My partner and I finally made it during open hours to the Telephone Museum of New Mexico. We had tried to go a couple of times before and always missed it by the thinnest of margins. They are only open MWF 10-2, so plan accordingly.
The TMNM is a charming place, situated in the old telephone exchange building downtown, on the 4th St Mall between Central and Copper. It is a truly local and non-profit endeavor, staffed and manned entirely, it seems, by retiree volunteers. In the initial room, there is a collection of old wall mounted units from the early age of the telephone around NM, complete with photographs of the telephone centers that used to house them. Back behind is a large room stuffed to the gills with phones from the earliest to the pretty recent. Mini phones, weird phones, office phones, picture phones, explosion-proof phones (no joke), pay phones, phones from around the world. It's a lot to take in, but we meandered and spotted a number that were exciting enough to call across the room, "Ooh, hey, look at this one!" The aesthetics and design aspects of a large amount of this material alone is worth a trip for someone interested in such things, and we both are, especially my JJ.
The downstairs has a collection related to the early development of phone networks across the country, and the upstairs has more history and a focus on the installation, tools, and maintenance of the lines "back then." But both up (which is 3rd & 4th floor in a funny split level) and the basement are chock-full of historical recreations and dioramas, all hand made, all populated by mannequins. Again: No joke. The place is frankly full of mannequins using phones, invading the United States, saving our citizens from those invaders, warning neighbors of impending doom (The Sad Story of Sally), climbing poles, connecting calls, sipping champagne. Creepy, yes. But really wonderful and entertaining.
This is genuinely a small community, niche museum, but it's all about something that is so central to our everyday lives. Frankly, I learned a lot about the history of phones, while also being highly entertained for over and hour.
The fee was only $2 for adults ($1 for 12 and under). It's centrally located. It's air conditioned. The building itself, inside and out, is lovely. I highly recommend taking a morning or early afternoon and going to see this place.
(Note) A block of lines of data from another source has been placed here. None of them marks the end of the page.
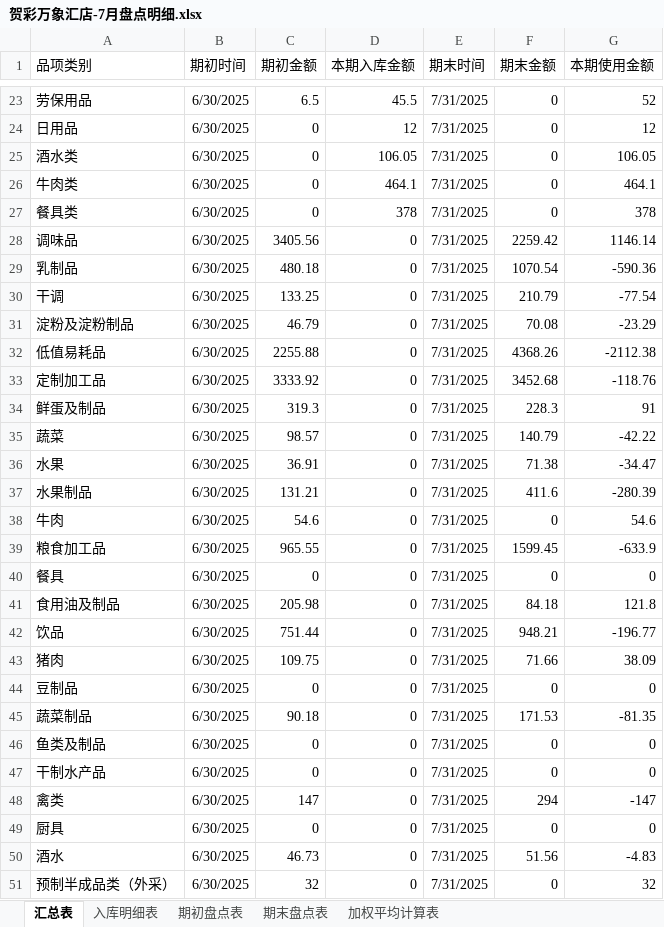
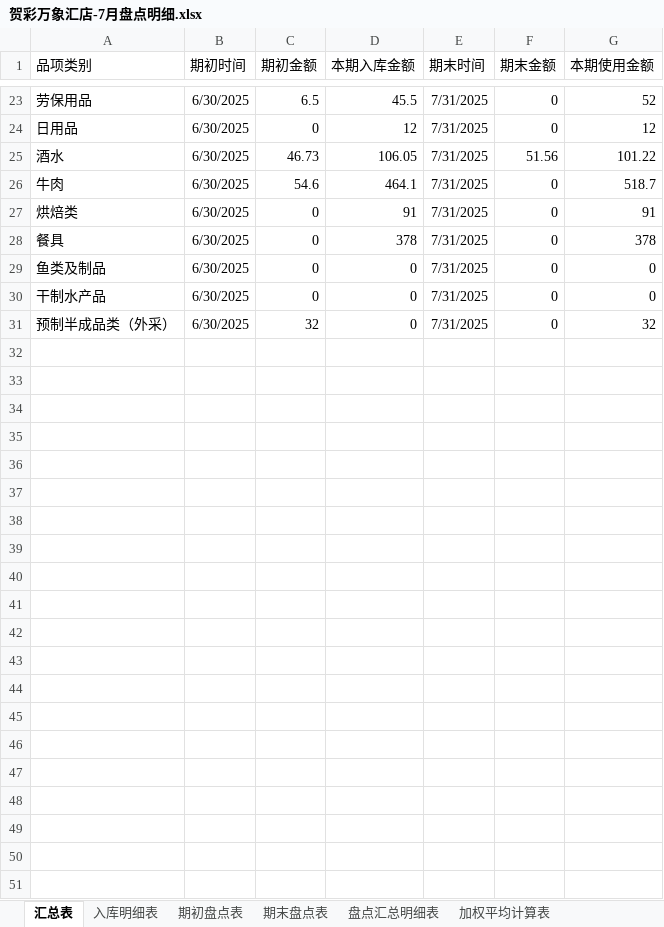
Before and after one commit to aidenhsy/im-data-transfer, an Excel workbook: 贺彩万象汇店-7月盘点明细.xlsx, sheet 汇总表, drawn as a sheet; only a part is shown, gaps mark what is left out; values as stored, in another font and other column widths than the file's, no borders; removed rows and columns are numbered as before the commit, all else as after; the diff covers the shown part only; the diff names each change by its address in the sheet, - before the commit and + after, or states it on an @@ line.

```diff
--- a/贺彩万象汇店-7月盘点明细.xlsx (sheet 汇总表)
+++ b/贺彩万象汇店-7月盘点明细.xlsx (sheet 汇总表)
+sheet tab: 盘点汇总明细表
-row 25: 酒水类 | 6/30/2025 | 0 | 106.05 | 7/31/2025 | 0 | 106.05
-row 26: 牛肉类 | 6/30/2025 | 0 | 464.1 | 7/31/2025 | 0 | 464.1
-row 27: 餐具类 | 6/30/2025 | 0 | 378 | 7/31/2025 | 0 | 378
-row 28: 调味品 | 6/30/2025 | 3405.56 | 0 | 7/31/2025 | 2259.42 | 1146.14
-row 29: 乳制品 | 6/30/2025 | 480.18 | 0 | 7/31/2025 | 1070.54 | -590.36
-row 30: 干调 | 6/30/2025 | 133.25 | 0 | 7/31/2025 | 210.79 | -77.54
-row 31: 淀粉及淀粉制品 | 6/30/2025 | 46.79 | 0 | 7/31/2025 | 70.08 | -23.29
-row 32: 低值易耗品 | 6/30/2025 | 2255.88 | 0 | 7/31/2025 | 4368.26 | -2112.38
-row 33: 定制加工品 | 6/30/2025 | 3333.92 | 0 | 7/31/2025 | 3452.68 | -118.76
-row 34: 鲜蛋及制品 | 6/30/2025 | 319.3 | 0 | 7/31/2025 | 228.3 | 91
-row 35: 蔬菜 | 6/30/2025 | 98.57 | 0 | 7/31/2025 | 140.79 | -42.22
-row 36: 水果 | 6/30/2025 | 36.91 | 0 | 7/31/2025 | 71.38 | -34.47
-row 37: 水果制品 | 6/30/2025 | 131.21 | 0 | 7/31/2025 | 411.6 | -280.39
+row 25: 酒水 | 6/30/2025 | 46.73 | 106.05 | 7/31/2025 | 51.56 | 101.22
-D26 (本期入库金额): 0
+D26 (本期入库金额): 464.1
-G26 (本期使用金额): 54.6
+G26 (本期使用金额): 518.7
-row 39: 粮食加工品 | 6/30/2025 | 965.55 | 0 | 7/31/2025 | 1599.45 | -633.9
+row 27: 烘焙类 | 6/30/2025 | 0 | 91 | 7/31/2025 | 0 | 91
-D28 (本期入库金额): 0
+D28 (本期入库金额): 378
-G28 (本期使用金额): 0
+G28 (本期使用金额): 378
-row 41: 食用油及制品 | 6/30/2025 | 205.98 | 0 | 7/31/2025 | 84.18 | 121.8
-row 42: 饮品 | 6/30/2025 | 751.44 | 0 | 7/31/2025 | 948.21 | -196.77
-row 43: 猪肉 | 6/30/2025 | 109.75 | 0 | 7/31/2025 | 71.66 | 38.09
-row 44: 豆制品 | 6/30/2025 | 0 | 0 | 7/31/2025 | 0 | 0
-row 45: 蔬菜制品 | 6/30/2025 | 90.18 | 0 | 7/31/2025 | 171.53 | -81.35
-row 48: 禽类 | 6/30/2025 | 147 | 0 | 7/31/2025 | 294 | -147
-row 49: 厨具 | 6/30/2025 | 0 | 0 | 7/31/2025 | 0 | 0
-row 50: 酒水 | 6/30/2025 | 46.73 | 0 | 7/31/2025 | 51.56 | -4.83
```
Also changed, not shown: 14 added rows, 14 removed rows and 12 edited cells elsewhere in this sheet, sheet 入库明细表, 8 other files.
History geeks will love it; local interests abound for those of us partisan for NM; steampunk artisans will marvel at the transistors and silk-wrapped wiring; and for those interested in the fancy bakelite style of 1930's material culture: it don't get much cooler than some of this stuff.
Go see art.
Wait...I mean...go see phones.